=== Description of the task ===
Comb through the entries for "from" and pull out each line that holds it.

=== Extracted data entries ===
────────────────────────────────────────

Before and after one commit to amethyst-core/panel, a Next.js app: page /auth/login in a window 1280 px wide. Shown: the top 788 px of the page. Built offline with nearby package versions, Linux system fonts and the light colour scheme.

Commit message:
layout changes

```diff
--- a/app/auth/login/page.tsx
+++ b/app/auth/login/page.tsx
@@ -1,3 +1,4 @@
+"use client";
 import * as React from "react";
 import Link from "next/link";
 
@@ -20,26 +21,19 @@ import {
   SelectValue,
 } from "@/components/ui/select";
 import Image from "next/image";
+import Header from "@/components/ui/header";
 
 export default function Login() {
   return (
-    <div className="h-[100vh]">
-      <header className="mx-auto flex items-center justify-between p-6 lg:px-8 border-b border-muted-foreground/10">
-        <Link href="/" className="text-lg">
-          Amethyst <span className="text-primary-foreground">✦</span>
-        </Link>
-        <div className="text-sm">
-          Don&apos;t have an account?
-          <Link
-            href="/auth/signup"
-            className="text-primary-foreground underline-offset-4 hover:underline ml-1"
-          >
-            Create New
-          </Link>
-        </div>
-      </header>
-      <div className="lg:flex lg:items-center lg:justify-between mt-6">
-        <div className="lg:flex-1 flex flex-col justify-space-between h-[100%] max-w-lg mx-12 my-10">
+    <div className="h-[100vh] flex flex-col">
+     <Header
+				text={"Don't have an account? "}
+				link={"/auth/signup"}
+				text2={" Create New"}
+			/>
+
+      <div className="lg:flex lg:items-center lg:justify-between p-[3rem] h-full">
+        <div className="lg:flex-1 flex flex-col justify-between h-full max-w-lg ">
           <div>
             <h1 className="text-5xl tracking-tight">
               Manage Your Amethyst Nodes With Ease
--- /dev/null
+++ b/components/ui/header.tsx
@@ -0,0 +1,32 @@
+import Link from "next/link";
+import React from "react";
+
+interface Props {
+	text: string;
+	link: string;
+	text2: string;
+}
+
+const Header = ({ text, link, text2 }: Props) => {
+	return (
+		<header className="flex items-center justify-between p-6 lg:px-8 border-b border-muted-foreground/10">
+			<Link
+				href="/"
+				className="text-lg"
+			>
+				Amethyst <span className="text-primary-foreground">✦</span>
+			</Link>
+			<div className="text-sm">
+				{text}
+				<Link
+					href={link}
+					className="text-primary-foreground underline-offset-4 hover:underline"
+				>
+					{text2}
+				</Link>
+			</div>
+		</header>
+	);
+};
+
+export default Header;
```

────────────────────────────────────────

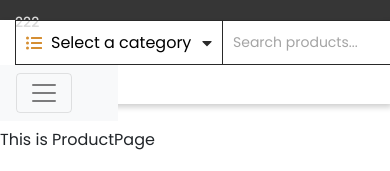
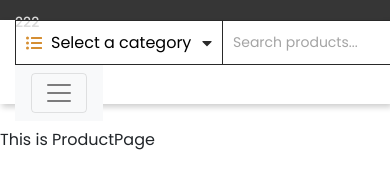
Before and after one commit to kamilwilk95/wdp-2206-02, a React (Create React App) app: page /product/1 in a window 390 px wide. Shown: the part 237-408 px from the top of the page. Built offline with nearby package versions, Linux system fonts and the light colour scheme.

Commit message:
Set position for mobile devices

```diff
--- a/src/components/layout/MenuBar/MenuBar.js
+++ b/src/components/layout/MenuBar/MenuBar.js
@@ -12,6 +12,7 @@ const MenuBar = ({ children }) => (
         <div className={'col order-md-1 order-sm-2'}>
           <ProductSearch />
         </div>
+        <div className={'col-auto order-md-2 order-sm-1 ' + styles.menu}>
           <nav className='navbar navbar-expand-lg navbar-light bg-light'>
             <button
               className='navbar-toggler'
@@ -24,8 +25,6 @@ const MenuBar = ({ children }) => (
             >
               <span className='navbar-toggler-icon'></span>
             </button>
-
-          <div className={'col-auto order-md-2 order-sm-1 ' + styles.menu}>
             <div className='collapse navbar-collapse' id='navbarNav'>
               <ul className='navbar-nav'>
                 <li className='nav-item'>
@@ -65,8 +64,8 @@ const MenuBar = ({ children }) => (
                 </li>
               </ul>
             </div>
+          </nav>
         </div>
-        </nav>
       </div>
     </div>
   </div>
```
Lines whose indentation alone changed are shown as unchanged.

────────────────────────────────────────

=== Exercise result ===
 import * as React from "react";
 import Link from "next/link";
 } from "@/components/ui/select";
 import Image from "next/image";
+import Header from "@/components/ui/header";
+import Link from "next/link";
+import React from "react";
Before and after one commit to kamilwilk95/wdp-2206-02, a React (Create React App) app: page /product/1 in a window 390 px wide. Shown: the part 237-408 px from the top of the page. Built offline with nearby package versions, Linux system fonts and the light colour scheme.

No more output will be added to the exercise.